# Try it
Give the number of lines in the records below that contain the word "from". State only that number.

# Web page revision data
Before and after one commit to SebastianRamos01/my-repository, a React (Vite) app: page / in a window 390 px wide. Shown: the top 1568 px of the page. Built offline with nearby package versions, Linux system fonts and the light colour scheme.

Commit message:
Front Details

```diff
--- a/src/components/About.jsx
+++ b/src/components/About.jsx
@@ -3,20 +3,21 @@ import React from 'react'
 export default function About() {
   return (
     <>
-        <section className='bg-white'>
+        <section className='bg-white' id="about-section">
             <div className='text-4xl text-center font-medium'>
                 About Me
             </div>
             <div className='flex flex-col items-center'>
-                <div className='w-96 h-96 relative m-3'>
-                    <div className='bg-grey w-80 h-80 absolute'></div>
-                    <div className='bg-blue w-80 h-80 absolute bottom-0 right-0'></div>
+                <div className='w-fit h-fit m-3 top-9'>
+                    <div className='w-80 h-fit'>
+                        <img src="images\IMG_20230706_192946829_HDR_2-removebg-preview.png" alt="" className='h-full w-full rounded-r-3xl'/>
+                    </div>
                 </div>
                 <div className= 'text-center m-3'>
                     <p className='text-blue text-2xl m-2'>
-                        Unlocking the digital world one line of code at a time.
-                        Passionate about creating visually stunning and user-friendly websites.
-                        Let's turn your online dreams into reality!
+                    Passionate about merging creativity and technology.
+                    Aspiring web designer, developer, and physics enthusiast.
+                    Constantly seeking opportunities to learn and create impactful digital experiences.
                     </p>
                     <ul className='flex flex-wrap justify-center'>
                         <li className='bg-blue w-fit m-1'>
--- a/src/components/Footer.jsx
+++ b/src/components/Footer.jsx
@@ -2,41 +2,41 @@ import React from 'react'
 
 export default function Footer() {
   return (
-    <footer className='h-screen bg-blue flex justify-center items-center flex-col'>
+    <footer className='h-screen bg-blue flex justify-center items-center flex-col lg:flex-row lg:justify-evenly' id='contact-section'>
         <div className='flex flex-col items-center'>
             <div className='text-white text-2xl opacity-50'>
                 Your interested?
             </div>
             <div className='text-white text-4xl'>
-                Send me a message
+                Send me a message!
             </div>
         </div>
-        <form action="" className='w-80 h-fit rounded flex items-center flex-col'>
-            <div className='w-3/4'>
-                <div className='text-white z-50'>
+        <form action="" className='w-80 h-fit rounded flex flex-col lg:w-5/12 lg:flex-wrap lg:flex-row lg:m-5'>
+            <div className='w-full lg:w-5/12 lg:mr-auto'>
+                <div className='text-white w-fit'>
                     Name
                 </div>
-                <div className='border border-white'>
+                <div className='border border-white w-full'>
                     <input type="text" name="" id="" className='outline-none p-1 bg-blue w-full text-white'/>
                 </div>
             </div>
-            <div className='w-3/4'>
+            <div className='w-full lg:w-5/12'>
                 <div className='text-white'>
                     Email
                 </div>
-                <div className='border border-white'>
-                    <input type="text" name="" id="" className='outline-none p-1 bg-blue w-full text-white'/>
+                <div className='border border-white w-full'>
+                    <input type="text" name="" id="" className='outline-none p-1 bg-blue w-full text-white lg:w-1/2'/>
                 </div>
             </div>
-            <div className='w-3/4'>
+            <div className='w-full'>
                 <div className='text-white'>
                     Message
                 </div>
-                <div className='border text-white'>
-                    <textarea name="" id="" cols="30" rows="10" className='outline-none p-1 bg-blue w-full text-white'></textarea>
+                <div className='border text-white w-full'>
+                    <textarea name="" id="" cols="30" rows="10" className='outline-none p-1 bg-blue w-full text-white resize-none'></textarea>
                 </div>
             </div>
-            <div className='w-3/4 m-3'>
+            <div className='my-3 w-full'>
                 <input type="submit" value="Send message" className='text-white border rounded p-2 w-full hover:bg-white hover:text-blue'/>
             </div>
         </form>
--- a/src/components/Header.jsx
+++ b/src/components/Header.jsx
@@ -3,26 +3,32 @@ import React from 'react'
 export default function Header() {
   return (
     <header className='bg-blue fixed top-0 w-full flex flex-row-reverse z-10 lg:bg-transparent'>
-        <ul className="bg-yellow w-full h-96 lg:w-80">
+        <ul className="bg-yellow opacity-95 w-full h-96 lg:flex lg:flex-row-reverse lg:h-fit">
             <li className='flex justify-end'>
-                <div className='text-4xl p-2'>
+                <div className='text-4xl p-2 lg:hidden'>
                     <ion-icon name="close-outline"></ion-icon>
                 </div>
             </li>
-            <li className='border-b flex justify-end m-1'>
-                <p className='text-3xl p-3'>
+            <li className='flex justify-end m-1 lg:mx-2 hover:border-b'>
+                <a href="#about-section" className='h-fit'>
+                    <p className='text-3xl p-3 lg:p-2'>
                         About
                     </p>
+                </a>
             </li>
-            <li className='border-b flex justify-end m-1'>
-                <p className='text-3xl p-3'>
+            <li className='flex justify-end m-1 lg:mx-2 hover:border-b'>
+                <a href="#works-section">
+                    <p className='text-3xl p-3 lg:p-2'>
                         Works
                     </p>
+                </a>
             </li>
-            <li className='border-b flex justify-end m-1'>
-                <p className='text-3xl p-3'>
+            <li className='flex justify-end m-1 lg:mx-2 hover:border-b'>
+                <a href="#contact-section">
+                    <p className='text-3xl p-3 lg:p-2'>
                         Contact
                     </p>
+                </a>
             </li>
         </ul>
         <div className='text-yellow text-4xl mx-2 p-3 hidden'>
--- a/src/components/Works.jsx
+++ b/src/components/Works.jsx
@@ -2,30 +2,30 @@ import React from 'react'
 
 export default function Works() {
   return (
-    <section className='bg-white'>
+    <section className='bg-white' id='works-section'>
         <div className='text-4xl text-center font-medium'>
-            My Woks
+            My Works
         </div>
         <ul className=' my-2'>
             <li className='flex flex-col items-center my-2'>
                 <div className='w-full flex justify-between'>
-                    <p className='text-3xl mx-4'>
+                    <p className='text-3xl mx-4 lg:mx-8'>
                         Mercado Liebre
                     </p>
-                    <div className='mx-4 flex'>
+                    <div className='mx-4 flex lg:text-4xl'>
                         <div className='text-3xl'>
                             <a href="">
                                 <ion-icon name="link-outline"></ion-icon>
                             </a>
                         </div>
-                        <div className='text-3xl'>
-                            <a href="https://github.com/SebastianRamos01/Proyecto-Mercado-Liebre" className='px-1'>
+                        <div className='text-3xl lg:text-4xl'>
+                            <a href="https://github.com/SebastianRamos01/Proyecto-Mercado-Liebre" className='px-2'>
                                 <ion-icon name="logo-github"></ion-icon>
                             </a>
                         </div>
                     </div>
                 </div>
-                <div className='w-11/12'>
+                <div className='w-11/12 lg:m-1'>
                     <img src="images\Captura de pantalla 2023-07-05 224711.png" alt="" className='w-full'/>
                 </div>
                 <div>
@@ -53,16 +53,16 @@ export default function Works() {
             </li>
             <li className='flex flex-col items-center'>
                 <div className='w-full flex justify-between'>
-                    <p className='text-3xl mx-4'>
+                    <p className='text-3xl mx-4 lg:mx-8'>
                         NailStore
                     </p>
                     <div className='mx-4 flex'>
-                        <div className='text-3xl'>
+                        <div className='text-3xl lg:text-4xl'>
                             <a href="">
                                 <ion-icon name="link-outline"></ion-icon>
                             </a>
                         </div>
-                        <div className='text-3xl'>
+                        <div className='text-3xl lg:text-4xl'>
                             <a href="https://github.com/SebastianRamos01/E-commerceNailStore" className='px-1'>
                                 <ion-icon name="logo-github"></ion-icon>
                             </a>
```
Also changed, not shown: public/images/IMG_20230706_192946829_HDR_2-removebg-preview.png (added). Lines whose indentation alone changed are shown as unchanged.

# Final answer
4